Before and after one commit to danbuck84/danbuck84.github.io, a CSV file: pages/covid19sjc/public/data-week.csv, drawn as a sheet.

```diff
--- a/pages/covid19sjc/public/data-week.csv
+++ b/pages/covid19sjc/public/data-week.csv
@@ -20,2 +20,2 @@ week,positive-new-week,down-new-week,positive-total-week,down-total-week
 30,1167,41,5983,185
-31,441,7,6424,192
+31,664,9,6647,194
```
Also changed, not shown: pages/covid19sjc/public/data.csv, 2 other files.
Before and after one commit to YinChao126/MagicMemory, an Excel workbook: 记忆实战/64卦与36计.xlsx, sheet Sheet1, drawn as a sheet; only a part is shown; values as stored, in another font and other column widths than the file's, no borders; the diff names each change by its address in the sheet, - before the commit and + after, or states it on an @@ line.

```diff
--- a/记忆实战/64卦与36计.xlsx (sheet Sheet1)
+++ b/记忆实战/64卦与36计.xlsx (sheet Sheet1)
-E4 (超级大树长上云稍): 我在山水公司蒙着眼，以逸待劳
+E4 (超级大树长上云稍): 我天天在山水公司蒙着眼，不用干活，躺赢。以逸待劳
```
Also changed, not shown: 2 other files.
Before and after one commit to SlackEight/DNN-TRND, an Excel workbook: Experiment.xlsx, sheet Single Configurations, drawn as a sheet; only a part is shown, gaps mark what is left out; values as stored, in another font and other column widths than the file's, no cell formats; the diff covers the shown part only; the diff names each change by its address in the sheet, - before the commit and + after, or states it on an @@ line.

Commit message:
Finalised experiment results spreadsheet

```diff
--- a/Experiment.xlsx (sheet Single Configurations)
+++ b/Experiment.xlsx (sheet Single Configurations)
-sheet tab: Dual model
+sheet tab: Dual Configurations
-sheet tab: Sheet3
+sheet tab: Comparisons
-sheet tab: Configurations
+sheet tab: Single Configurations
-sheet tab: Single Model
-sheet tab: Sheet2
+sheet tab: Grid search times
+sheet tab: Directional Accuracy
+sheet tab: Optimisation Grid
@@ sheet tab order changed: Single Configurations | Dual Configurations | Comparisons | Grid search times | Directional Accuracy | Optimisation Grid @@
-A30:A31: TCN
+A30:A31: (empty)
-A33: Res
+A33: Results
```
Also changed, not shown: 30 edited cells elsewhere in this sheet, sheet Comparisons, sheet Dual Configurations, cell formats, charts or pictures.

§ TASK REQUIREMENTS: Using the entries above, extract exactly the span from the line with "Before and after one commit to YinChao126/MagicMemory, an" to the line with "Also changed, not shown: 2 other files.", both lines included; leave out everything else.

§ TASK ANSWER:
Before and after one commit to YinChao126/MagicMemory, an Excel workbook: 记忆实战/64卦与36计.xlsx, sheet Sheet1, drawn as a sheet; only a part is shown; values as stored, in another font and other column widths than the file's, no borders; the diff names each change by its address in the sheet, - before the commit and + after, or states it on an @@ line.

```diff
--- a/记忆实战/64卦与36计.xlsx (sheet Sheet1)
+++ b/记忆实战/64卦与36计.xlsx (sheet Sheet1)
-E4 (超级大树长上云稍): 我在山水公司蒙着眼，以逸待劳
+E4 (超级大树长上云稍): 我天天在山水公司蒙着眼，不用干活，躺赢。以逸待劳
```
Also changed, not shown: 2 other files.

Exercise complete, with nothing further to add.